Study Shows Placing Relative with Dementia into Long-Term Care Facility Does Little to Ease the Emotional Burden of Caregivers
A new study shows that caregivers of dementia patients who must
make the difficult decision to place their relatives into institutionalized
care get no relief from depression and anxiety, and in fact suffer
additional emotional trauma following their decision . The study,
funded by the National Institute of Nursing Research and the National
Institute on Aging, part of the National Institutes of Health, appears
in the August 25, 2004 issue of the Journal of the American Medical
The four year investigation, which was coordinated by the University
of Pittsburgh School of Medicine and led by Richard Schulz, Ph.D.,
Director of the Center for Social and Urban Research at Pitt, determined
that clinical intervention may greatly benefit caregivers by helping
them to prepare for the placement of their relatives and by treating
their depression and anxiety during the placement process.
This is the first study to provide a comprehensive analysis of
the emotional turmoil caregivers experience during the transition
of their loved one from home to a long-term care facility, according
to Dr. Schulz. The investigators looked at a number of factors including
the conditions that led to placement, the nature of contact between
the caregivers and their relatives after institutionalization, and
the impact of these factors on health outcomes among caregivers
following the placement.
Participants of the study were recruited from six U.S. sites and
included 1,222 caregiver-patient pairs. For the 180 caregivers who
had to turn over care of their loved one to an institution, symptoms
of depression and anxiety stayed as high as when they were in-home
caregivers. These findings stand in sharp contrast to earlier findings
reported by Schulz and his group showing that death of a loved one
after care giving results in improvement in depression.
“Caregivers who place their loved ones in an institution do
not get the sense of relief or experience the closure observed among
caregivers whose loved ones pass away,” said Dr. Schulz. “They
continue to feel distressed because of the suffering and decline
of their loved one as well as having to face new challenges such
as frequent trips to the long-term facility, reduced control over
the care provided their relative, and taking on responsibilities
such as coordinating and monitoring care,” he added.
According to Dr. Schulz, “cognitive and functional declines
are common in patients who go into long-term care, and caregivers
often blame themselves for this decline and question their decision
to institutionalize their loved one.”
Caregivers who were married to the patient and those who visited
most frequently had the most difficult transition. Spouses reported
higher levels of depression both before and after placement and
more anxiety after placement than their non-spouse counterparts.
Almost half of the caregivers in the study visited the patient daily
and continued to provide some form of physical care during their
The study recommends that spouses, caregivers who remain actively
involved with the care recipient, caregivers who have high levels

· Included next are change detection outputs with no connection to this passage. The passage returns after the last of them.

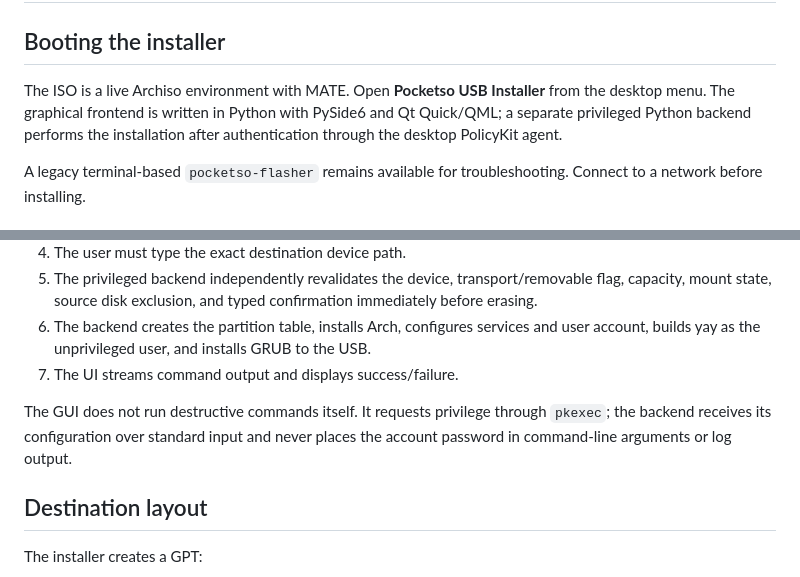
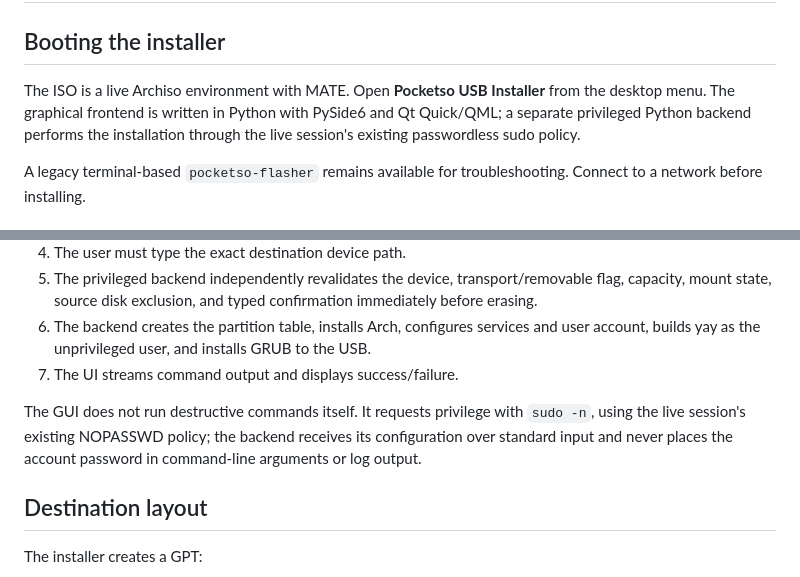
Before and after one commit to trail-b1az3r/pocketSO, a Markdown page: docs/INSTALLER.md, 2 parts joined by grey strips. GitHub-like rendering.

Commit message:
Document the live-session privilege mechanism accurately

```diff
--- a/docs/INSTALLER.md
+++ b/docs/INSTALLER.md
@@ -2,7 +2,7 @@
 
 ## Booting the installer
 
-The ISO is a live Archiso environment with MATE. Open **Pocketso USB Installer** from the desktop menu. The graphical frontend is written in Python with PySide6 and Qt Quick/QML; a separate privileged Python backend performs the installation after authentication through the desktop PolicyKit agent.
+The ISO is a live Archiso environment with MATE. Open **Pocketso USB Installer** from the desktop menu. The graphical frontend is written in Python with PySide6 and Qt Quick/QML; a separate privileged Python backend performs the installation through the live session's existing passwordless sudo policy.
 
 A legacy terminal-based `pocketso-flasher` remains available for troubleshooting. Connect to a network before installing.
 
@@ -16,7 +16,7 @@ A legacy terminal-based `pocketso-flasher` remains available for troubleshooting
 6. The backend creates the partition table, installs Arch, configures services and user account, builds yay as the unprivileged user, and installs GRUB to the USB.
 7. The UI streams command output and displays success/failure.
 
-The GUI does not run destructive commands itself. It requests privilege through `pkexec`; the backend receives its configuration over standard input and never places the account password in command-line arguments or log output.
+The GUI does not run destructive commands itself. It requests privilege with `sudo -n`, using the live session's existing NOPASSWD policy; the backend receives its configuration over standard input and never places the account password in command-line arguments or log output.
 
 ## Destination layout
 
```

of depression, and those who lack adequate support from others should
receive interventions. “We need to help caregivers who place
their relatives, said Dr. Schulz.. “We need to treat their
emotional distress, educate them about the nature of long-term care
facilities and their impact on patient functioning, engage them
in end-of-life planning, and prepare them for the eventual death
of their loved one,” he added.
The patients in this study were all diagnosed with moderate to
severe Alzheimer’s disease and had a median age of 80 years.
Caregivers were mostly female with a median age of 63 years. The
sample was 56 percent white, 24.2 percent African American, and
19 percent Hispanic; most were spouses or children.
The researchers found that African American and Hispanic caregivers
were less likely to place their relative in a facility than whites;
caregivers reporting greater burden were more likely to place their
loved one in long-term care; caregivers who reported that their
care giving experience made them feel useful and important were
less likely to place their relative in a facility.
“The findings of Dr. Schulz and his associates are particularly
relevant as Americans live longer and the number of families faced
with placing their loved ones into institutional care grows,”
said NINR Director Patricia A. Grady, PhD, RN, FAAN.. “Knowing
that these caregivers are vulnerable to ongoing depression and anxiety
following such a placement, health professionals can make a difference
in these people’s wellbeing by helping them with their emotional
distress, and by helping them prepare for and deal with these often
difficult transitions,” Dr. Grady added.